> **RECORD SET**:

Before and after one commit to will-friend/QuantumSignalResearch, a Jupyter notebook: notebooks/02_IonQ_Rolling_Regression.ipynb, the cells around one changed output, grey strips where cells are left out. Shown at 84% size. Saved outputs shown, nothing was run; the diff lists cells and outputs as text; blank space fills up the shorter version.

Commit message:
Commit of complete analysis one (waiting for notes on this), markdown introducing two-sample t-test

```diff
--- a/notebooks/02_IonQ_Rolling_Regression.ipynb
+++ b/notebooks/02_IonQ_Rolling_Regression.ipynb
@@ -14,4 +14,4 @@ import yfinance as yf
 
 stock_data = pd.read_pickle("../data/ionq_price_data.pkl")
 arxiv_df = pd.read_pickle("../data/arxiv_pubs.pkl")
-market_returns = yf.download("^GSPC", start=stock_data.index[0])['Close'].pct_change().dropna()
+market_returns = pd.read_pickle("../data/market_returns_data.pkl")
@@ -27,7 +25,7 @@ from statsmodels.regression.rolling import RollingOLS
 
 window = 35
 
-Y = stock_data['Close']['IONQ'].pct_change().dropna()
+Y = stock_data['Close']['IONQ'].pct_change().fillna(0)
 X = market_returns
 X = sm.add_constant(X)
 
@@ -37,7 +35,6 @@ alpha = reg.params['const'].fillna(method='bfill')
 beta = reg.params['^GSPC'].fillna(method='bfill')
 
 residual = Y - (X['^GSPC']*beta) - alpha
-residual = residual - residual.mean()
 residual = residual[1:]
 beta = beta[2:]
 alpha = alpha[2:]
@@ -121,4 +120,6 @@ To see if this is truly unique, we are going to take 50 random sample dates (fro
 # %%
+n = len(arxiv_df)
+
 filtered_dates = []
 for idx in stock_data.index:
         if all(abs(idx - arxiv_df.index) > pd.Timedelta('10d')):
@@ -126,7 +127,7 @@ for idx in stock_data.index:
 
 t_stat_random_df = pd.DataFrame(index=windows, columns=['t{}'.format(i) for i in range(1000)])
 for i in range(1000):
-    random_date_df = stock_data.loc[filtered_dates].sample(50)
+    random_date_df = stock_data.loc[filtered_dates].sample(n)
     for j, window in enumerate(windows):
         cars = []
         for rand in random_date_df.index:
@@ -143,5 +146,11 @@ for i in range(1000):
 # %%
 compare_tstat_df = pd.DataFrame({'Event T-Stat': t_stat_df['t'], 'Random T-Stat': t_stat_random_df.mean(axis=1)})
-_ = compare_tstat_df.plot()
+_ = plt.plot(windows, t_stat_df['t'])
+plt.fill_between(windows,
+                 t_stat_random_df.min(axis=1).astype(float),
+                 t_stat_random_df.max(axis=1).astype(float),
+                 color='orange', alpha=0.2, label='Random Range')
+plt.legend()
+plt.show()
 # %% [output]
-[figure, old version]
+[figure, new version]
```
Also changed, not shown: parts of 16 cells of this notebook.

> **WHAT THIS TASK INVOLVES**: Work out how many lines in this material contain the string "notebooks", and give that number alone.

> **FINISHED TASK**: 3